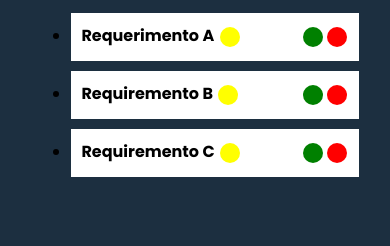
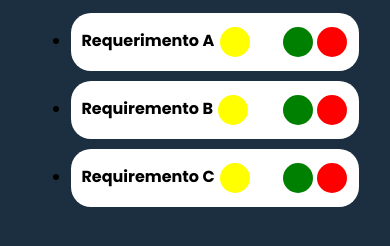
Before and after one commit to falcao-g/processo-seletivo-LEDES, a website: page public/admin/admin.html in a window 390 px wide. Shown: the part 162-408 px from the top of the page. Drawn offline with Linux system fonts and the light colour scheme.

Commit message:
feat: finalização da página de administrador

```diff
--- a/public/admin/admin.css
+++ b/public/admin/admin.css
@@ -10,7 +10,7 @@ body {
     text-align: left;
     font-weight: bold; /* torna o texto em negrito */
     width: 80%; /* diminui o tamanho da div para 80% da largura total */
-
+    border-radius: 20px;
 }
 
 .yellow-button{
@@ -90,3 +90,73 @@ li::after {
     font-weight: bold; /* torna o texto em negrito */
     width: 80%; /* diminui o tamanho da div para 80% da largura total */
 }
+
+.green-button, .yellow-button, .red-button {
+    border: none;
+    color: white;
+    padding: 5px;
+    text-align: right;
+    text-decoration: none;
+    display: inline-block;
+    font-size: 0;
+    margin: 4px 2px;
+    cursor: pointer;
+    border-radius: 50%;
+    width: 20px;
+    height: 20px;
+    vertical-align: middle;
+}
+
+.yellow-button {
+    background-color: yellow;
+}
+
+.green-button {
+    background-color: green;
+}
+
+.red-button {
+    background-color: red;
+}
+
+li {
+    padding: 10px;
+    margin: 10px auto;
+    text-align: left;
+    font-weight: bold;
+    width: 80%;
+}
+
+h1 {
+    font-size: 2.5em; /* tamanho padrão */
+}
+
+@media screen and (max-width: 600px) {
+    .green-button, .yellow-button, .red-button {
+        width: 30px;
+        height: 30px;
+    }
+
+    li {
+        width: 90%;
+    }
+
+    h1 {
+        font-size: 2em; /* tamanho menor para telas pequenas */
+    }
+}
+
+@media screen and (min-width: 601px) and (max-width: 1024px) {
+    .green-button, .yellow-button, .red-button {
+        width: 25px;
+        height: 25px;
+    }
+
+    li {
+        width: 85%;
+    }
+
+    h1 {
+        font-size: 2.2em; /* tamanho intermediário para telas médias */
+    }
+}
--- a/public/admin/admin.html
+++ b/public/admin/admin.html
@@ -1,5 +1,5 @@
 <!DOCTYPE html>
-<html lang="pt-br">
+<html lang="en">
    <head>
       <meta charset="UTF-8">
       <meta name="viewport" content="width=device-width, initial-scale=1.0">
--- a/public/admin/admin.js
+++ b/public/admin/admin.js
@@ -44,7 +44,7 @@ function showDetails(id) {
 
     if (details.style.display === 'block') {
         details.style.display = 'none';
-        return;  // Adicionando return para sair da função
+        return;
     }
 
     details.innerHTML = `
```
————
__What to produce__
Retrieve all lines from the data that contain the string "screen".

__Response below__
+@media screen and (max-width: 600px) {
+@media screen and (min-width: 601px) and (max-width: 1024px) {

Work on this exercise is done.